The methodology of WP3 adopts both 2D and 3D coarse-grained lattice simulations as its core, but  developed in two essential, novel, and distinctive ways: (1) increased functionality from protein only,  by degrees, to the higher complexity of structure of lipids and starch through the pyrenoid system  hierarchy; (2) selectively-linked to finer levels of modelling supported by MARTINI [15] combined atom models, fully-molecular simulation, combined with models for active, non-equilibrium LLPS.  

WP3 Programme of work 

WP3.1 Polymeric multivalent linker components (M1- M12): engages WP1.2 and WP2.1 by lattice Brownian simulations of coarse-grained models for Rubisco and EPYC1 (and other linker proteins) parameterised for the systems selected for in vitro phase-space  

mapping. Comparison with in vitro two-component data on interaction kinetics and protein diffusion (WP2) will overdetermine the models at each stage.  

WP3 will extend the lattice simulation tool tested in  preliminary work (above) with resolved protein  domain interactions and selectively check protein protein interaction coarse-graining parameterisations  through driven molecular simulation (AMBER) and  

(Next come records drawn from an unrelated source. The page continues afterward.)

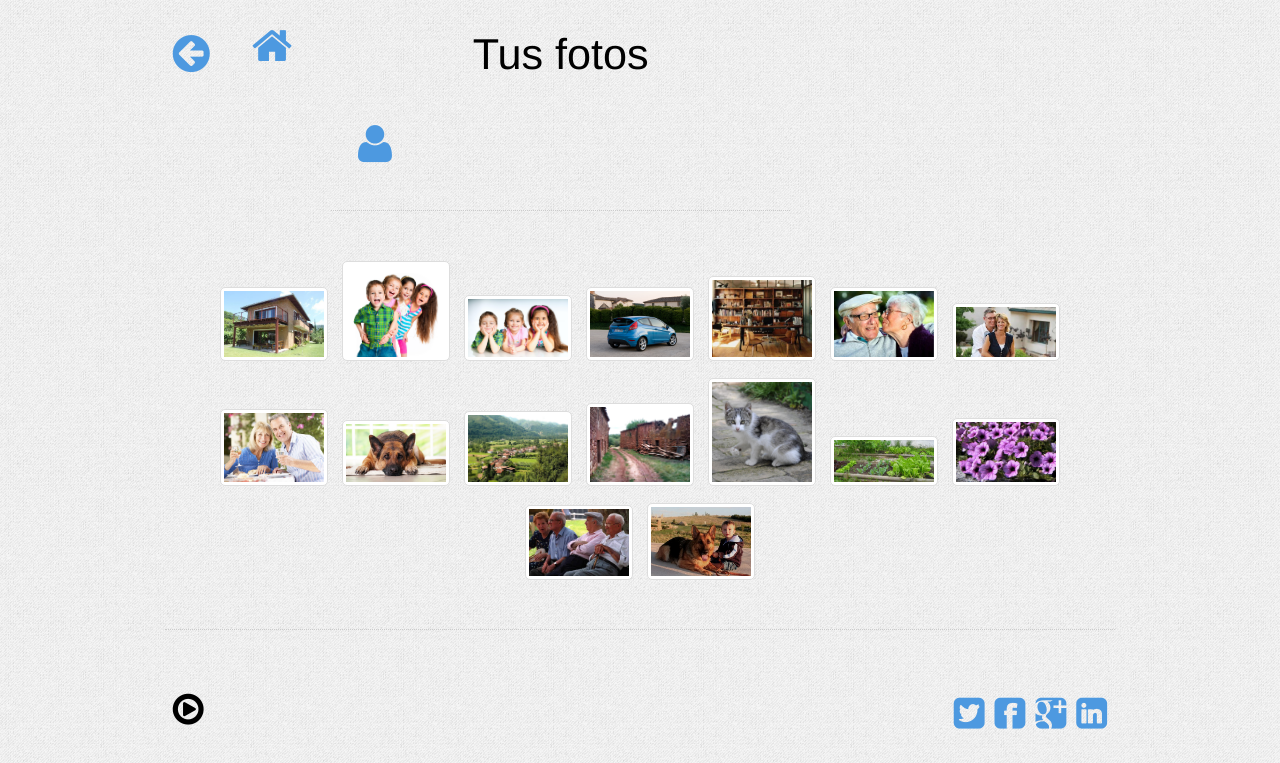
Repository: SCeruso/RememberMe
Page: presentacion_imagenes.html
The author's editor kept a record of every edit. The page is drawn from the files as they stood at one moment, then again after the next edit.
The browser window is 1280 px wide. The pictures show the whole page.
Some web libraries are served in a nearby version.

Above is the page before.

After the next edit:
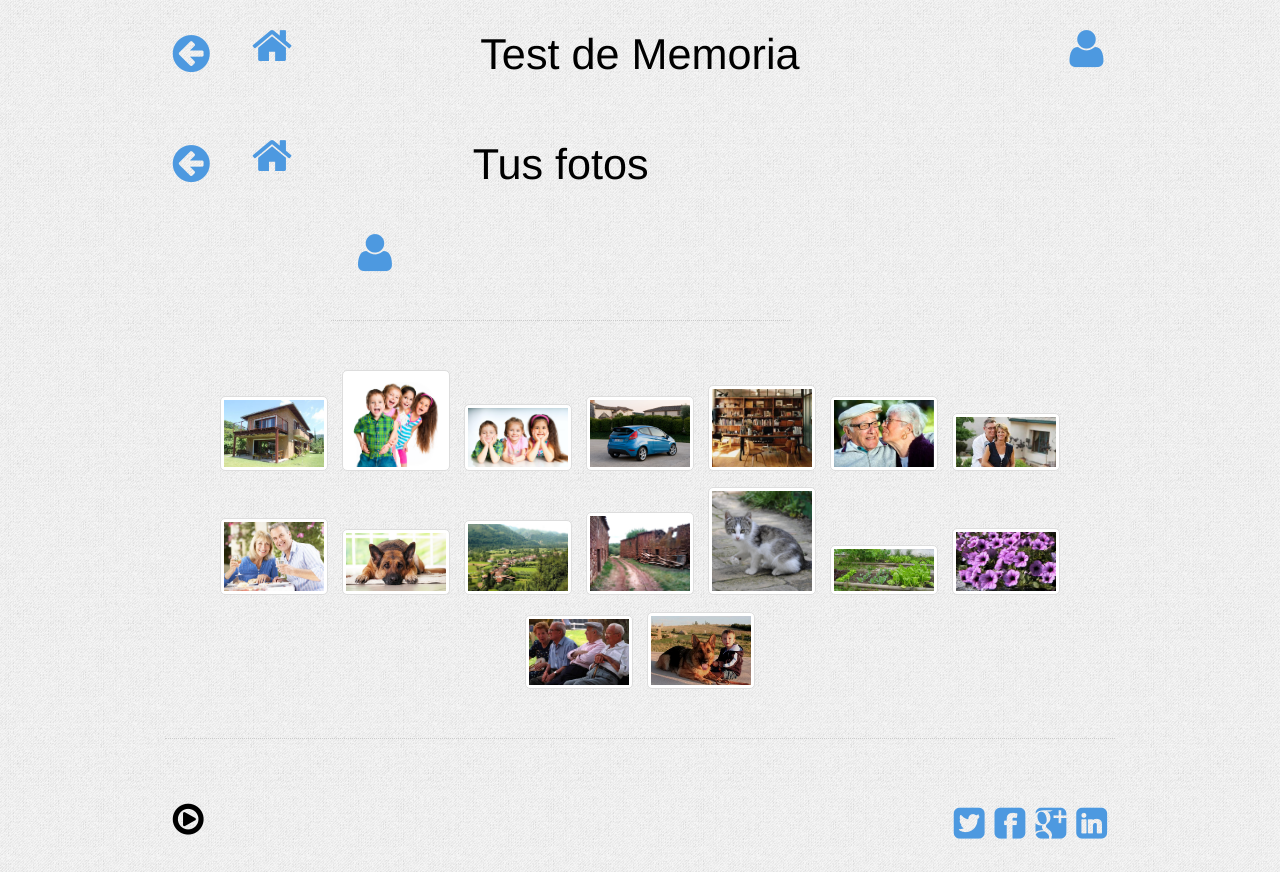
The edit:
--- a/presentacion_imagenes.html
+++ b/presentacion_imagenes.html
@@ -18,6 +18,37 @@
 </head>
 <body>
 <div class="grid">
+	<div class="col_12">
+		<div class="col_1">
+        <h2 class="left">
+               <a href="tusimagenes.html">
+                  <i class="icon-circle-arrow-left"></i>
+                </a>
+        </h2>
+        </div>
+        <div class="col_2">
+        <h2 class="left">
+                <a href="juegosde.html">
+                    <i class="icon-home pull-left"></i>
+                </a>
+        </div>
+        </h2>
+        <div class="col_6">
+        <h2 class="center">
+               <p>Test de Memoria</p>
+        </h2></div>
+        <h2>
+        		<a href = "perfil.html">
+               <i class="icon-user icon-border pull-right" title="Mi perfil"></i>
+		</a>
+		</h2>
+		<br>
+    </div>
+
+
+
+
+
     <div class="col_12">
     	<div class="col_1">
     	 <h2 class="left">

mid-range coarse-graining (MARTINI). 

WP3.2 Internal networks of tubular lipid membranes  (M7-M18) off-lattice simulation, including coarse grained lipid thylakoids to inform the adoption of lipids into the fast, large, lattice simulations [7], and incorporation of actively maintained proton-gradients  

across the membranes. The models will be parameterised by local curvature-concentration coupling and pH field dynamics, to explore parameter ranges in which tubular/laminar structures  form. The results will be compared with in vitro and in vivo data (WP2) on pyrenoid formation and  time-ordering of protein and lipid-structure in WT and mutant systems. Selected protein-lipid coarse graining parameterisations will be checked through the finer-scale simulation tools. 

WP3.3 Droplet-surface plate structures (M18-M22) will add lattice and off-lattice coarse-grained  simulation of starch platelets and associated linker-proteins into (a) protein system alone, (b) protein  plus lipid system. Both levels of model will be compared with in vitro and in vivo data (WP2.2) on  kinetics and structure of starch sheath formation on artificial and biological pyrenoids 

WP3.4 Triggered kinetics of division (M23-M28) will employ the simulation toolkit to identify trigger sites (effective interaction energies) for pyrenoid formation and dissolution, in tandem with in vitro (WP2.3) and in vivo (WP1.4) experiments on triggers, kinetics, (sub-)structure evolution and  component dynamics. 

WP3.5 Develop simulation toolkit (M29-M36) will combine the previous modelling components at  lattice-level, parameterised as required by selected molecular simulation, and coarse-graining the  appropriate pathways of driven 'active' phase-separation. A resulting modelling toolkit will focus on  the impact pathway of providing an instruction manual for building a synthetic pyrenoid.